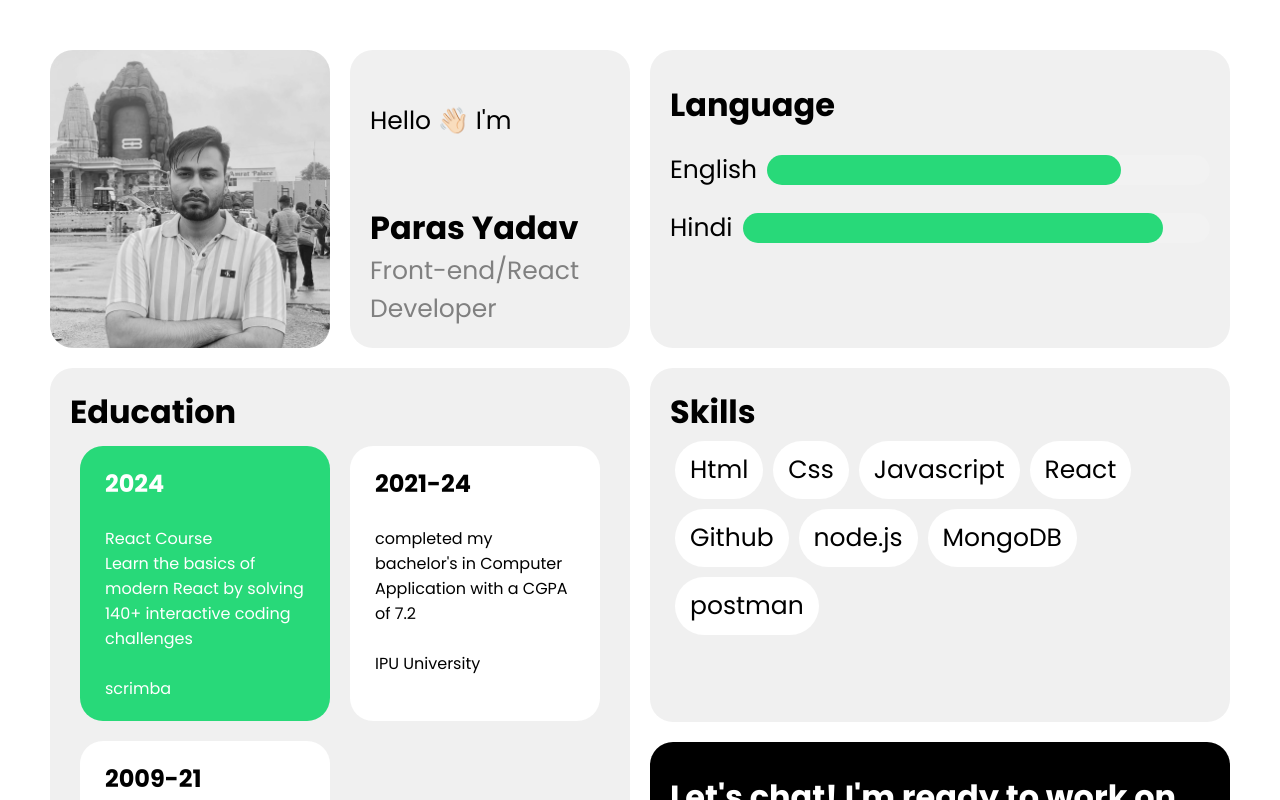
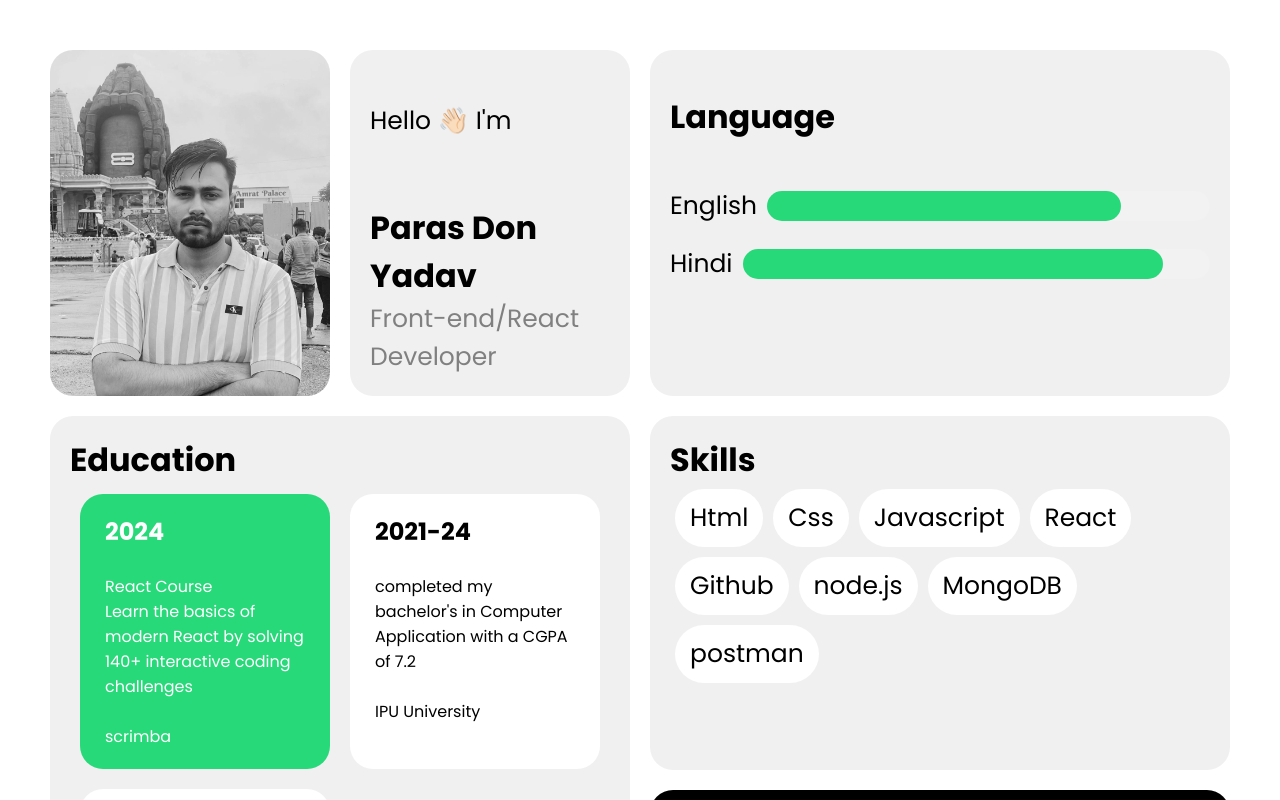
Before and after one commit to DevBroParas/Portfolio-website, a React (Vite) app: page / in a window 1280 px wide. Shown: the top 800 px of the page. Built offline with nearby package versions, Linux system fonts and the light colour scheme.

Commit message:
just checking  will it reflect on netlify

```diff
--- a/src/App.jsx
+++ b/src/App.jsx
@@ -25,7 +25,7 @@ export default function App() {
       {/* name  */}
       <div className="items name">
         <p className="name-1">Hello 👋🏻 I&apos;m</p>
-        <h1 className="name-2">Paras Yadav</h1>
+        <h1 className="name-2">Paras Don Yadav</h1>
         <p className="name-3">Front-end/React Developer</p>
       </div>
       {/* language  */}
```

========================================================================

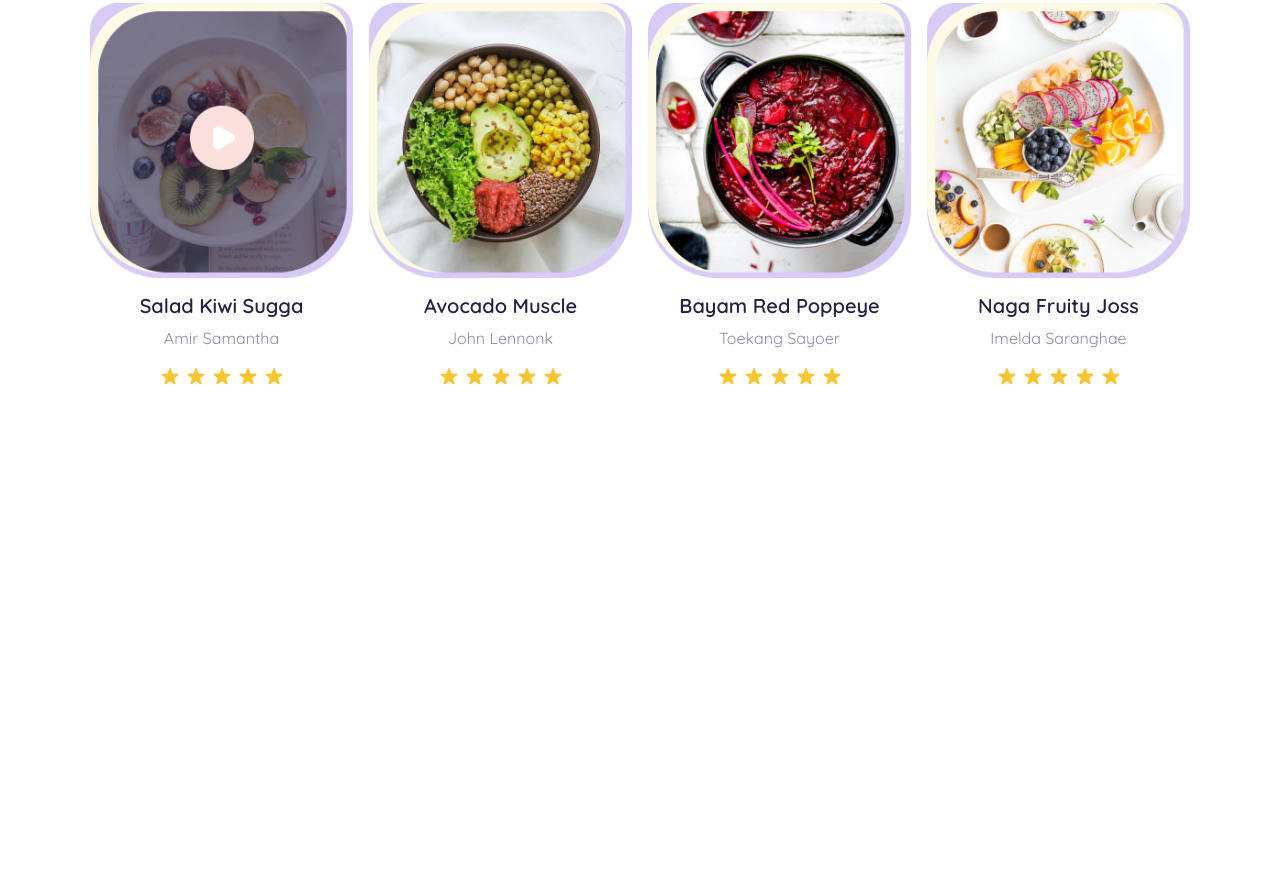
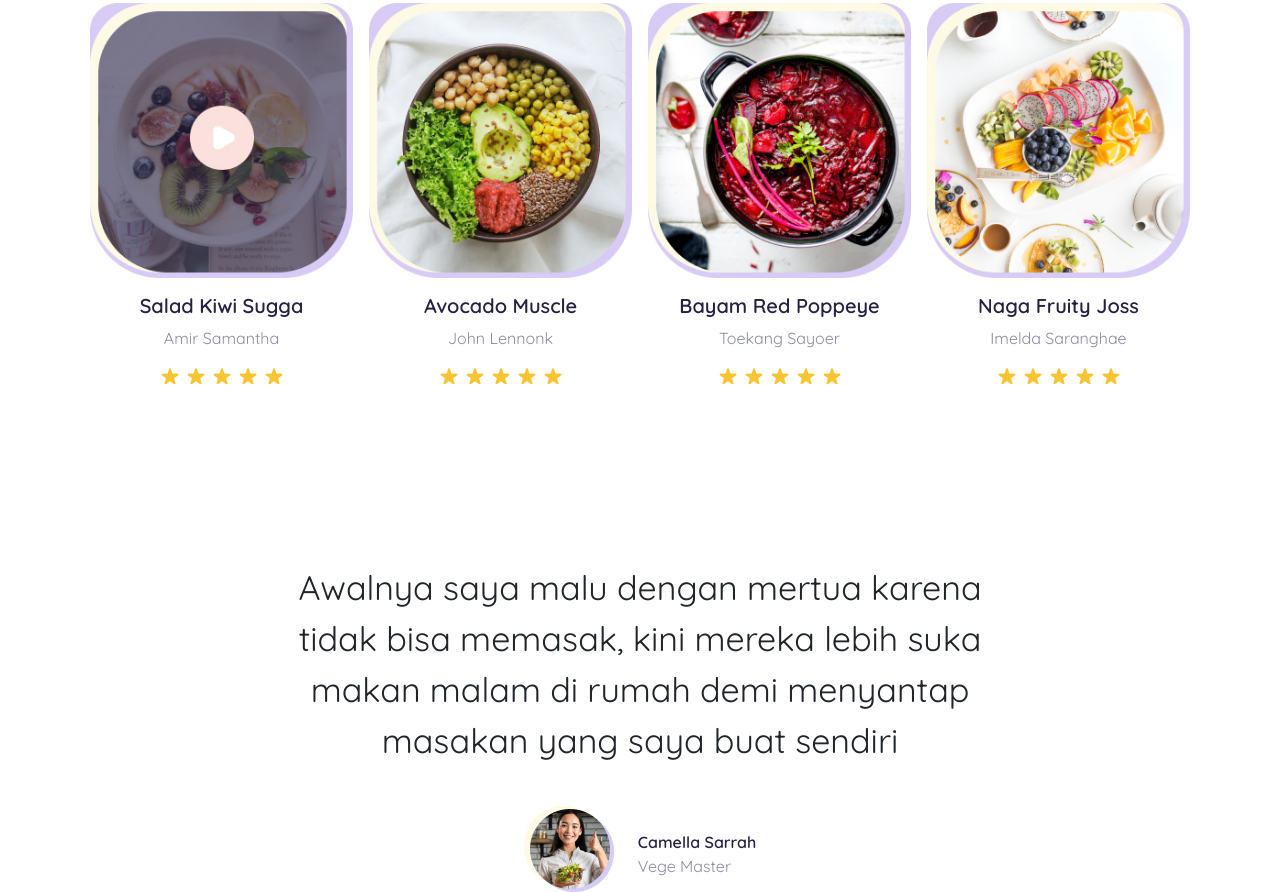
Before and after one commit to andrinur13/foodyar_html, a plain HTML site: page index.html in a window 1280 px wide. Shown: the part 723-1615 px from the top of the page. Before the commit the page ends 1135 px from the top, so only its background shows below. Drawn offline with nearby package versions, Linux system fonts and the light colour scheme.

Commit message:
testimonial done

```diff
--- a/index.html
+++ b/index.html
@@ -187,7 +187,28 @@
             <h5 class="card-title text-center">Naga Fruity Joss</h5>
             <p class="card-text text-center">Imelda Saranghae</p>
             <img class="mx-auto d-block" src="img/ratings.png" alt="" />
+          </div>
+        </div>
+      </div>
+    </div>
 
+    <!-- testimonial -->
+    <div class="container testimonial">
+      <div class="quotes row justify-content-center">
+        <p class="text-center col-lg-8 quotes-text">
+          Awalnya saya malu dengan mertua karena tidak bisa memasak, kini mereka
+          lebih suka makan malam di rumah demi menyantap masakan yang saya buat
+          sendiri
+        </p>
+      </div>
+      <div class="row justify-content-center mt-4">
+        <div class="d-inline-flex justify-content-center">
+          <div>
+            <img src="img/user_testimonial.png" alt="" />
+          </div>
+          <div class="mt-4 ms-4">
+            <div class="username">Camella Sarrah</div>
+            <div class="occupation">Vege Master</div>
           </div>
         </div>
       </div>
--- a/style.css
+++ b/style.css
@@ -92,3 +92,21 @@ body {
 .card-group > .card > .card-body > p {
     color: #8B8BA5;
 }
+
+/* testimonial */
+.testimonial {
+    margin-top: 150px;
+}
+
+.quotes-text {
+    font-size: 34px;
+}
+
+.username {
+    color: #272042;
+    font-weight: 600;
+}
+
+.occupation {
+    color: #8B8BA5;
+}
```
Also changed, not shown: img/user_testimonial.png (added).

========================================================================

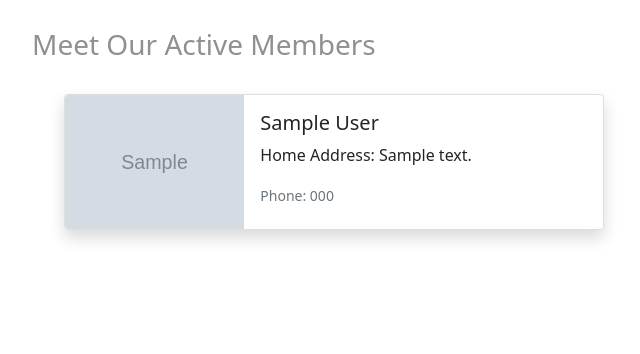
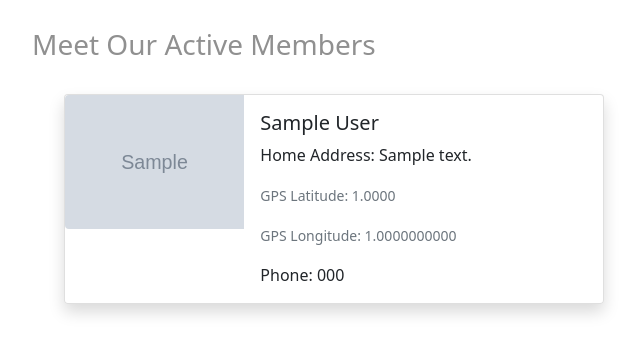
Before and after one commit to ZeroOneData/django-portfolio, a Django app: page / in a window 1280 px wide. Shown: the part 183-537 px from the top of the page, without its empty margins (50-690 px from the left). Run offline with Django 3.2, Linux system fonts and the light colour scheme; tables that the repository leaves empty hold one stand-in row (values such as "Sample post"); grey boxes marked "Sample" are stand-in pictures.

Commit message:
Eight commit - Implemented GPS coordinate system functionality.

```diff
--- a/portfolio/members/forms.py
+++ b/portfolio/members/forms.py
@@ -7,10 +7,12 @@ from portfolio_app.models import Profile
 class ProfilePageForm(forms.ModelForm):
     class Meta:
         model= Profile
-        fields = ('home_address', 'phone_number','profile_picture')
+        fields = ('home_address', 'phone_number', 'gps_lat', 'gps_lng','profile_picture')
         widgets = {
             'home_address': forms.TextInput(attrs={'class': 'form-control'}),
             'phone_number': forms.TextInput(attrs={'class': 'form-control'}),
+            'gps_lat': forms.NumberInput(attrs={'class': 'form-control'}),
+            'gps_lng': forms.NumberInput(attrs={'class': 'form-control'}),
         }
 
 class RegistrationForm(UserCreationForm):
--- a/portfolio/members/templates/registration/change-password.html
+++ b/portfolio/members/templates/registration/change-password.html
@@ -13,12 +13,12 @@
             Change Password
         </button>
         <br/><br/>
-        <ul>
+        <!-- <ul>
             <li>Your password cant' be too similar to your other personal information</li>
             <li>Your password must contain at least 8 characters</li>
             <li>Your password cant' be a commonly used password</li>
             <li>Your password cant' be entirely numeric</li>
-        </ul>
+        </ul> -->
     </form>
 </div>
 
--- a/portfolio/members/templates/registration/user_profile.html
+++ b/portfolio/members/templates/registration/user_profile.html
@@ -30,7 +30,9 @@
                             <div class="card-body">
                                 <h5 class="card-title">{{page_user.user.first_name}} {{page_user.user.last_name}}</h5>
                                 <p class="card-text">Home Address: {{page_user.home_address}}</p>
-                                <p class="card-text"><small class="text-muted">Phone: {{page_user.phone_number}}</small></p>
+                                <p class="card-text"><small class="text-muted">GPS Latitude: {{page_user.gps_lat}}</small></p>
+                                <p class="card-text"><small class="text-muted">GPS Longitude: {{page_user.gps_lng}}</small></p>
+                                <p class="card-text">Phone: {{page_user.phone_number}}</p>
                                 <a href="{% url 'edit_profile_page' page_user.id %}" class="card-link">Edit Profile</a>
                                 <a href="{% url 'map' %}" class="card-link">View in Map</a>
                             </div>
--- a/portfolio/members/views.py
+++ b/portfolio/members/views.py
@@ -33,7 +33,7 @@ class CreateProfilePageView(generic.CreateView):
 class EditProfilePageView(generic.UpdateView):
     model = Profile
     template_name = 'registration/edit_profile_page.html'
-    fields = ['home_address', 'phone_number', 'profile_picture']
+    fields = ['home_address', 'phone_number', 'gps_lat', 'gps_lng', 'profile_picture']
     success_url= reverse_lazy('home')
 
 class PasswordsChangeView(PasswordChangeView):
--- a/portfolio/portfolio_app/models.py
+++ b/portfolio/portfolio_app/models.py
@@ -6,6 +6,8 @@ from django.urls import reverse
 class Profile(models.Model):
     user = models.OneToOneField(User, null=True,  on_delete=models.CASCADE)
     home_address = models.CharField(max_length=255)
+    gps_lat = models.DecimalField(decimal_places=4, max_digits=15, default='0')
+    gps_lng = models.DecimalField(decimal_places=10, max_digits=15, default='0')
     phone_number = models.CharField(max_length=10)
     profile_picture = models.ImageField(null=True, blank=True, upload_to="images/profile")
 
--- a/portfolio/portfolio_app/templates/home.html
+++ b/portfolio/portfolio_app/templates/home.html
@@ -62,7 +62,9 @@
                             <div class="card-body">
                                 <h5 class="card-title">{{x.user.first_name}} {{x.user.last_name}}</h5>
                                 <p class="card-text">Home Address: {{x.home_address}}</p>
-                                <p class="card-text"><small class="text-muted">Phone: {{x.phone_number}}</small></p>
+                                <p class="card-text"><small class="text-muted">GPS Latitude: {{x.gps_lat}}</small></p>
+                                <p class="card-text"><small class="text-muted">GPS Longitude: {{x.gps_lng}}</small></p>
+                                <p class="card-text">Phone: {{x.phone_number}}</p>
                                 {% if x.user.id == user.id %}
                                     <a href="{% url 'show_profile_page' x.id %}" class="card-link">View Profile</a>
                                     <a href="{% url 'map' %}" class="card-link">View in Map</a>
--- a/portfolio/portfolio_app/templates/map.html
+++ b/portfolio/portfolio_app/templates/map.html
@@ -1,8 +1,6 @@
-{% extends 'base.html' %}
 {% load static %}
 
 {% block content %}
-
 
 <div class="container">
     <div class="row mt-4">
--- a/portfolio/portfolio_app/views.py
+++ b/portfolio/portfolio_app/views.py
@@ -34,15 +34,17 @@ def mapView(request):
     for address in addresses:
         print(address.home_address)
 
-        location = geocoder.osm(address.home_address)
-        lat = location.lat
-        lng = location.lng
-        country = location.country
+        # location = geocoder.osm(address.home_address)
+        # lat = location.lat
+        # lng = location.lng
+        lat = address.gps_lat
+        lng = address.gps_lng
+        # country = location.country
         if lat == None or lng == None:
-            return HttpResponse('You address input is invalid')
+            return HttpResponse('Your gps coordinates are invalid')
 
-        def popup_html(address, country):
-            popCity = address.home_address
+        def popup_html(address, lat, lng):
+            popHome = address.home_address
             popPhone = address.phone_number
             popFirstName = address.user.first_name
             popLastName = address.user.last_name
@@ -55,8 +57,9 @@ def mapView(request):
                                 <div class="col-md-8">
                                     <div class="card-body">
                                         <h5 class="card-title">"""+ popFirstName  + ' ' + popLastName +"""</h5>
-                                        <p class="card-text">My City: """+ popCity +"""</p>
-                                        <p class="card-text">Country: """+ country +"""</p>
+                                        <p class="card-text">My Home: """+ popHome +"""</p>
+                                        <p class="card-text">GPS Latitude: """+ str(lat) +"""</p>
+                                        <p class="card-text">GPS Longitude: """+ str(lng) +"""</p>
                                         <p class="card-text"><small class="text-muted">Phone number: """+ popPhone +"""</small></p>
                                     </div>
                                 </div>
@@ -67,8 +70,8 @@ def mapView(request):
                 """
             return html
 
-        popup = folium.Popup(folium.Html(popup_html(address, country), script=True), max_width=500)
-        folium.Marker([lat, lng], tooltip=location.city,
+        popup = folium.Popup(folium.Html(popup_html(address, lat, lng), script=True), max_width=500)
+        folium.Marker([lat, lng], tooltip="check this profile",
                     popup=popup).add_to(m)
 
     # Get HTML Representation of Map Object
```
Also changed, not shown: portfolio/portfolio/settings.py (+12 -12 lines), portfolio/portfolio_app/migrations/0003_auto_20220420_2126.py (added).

========================================================================

**What is being asked**
Look through the material above for "className" and copy the lines that have it.

**Answer to this exercise**
       <div className="items name">
         <p className="name-1">Hello 👋🏻 I&apos;m</p>
-        <h1 className="name-2">Paras Yadav</h1>
+        <h1 className="name-2">Paras Don Yadav</h1>
         <p className="name-3">Front-end/React Developer</p>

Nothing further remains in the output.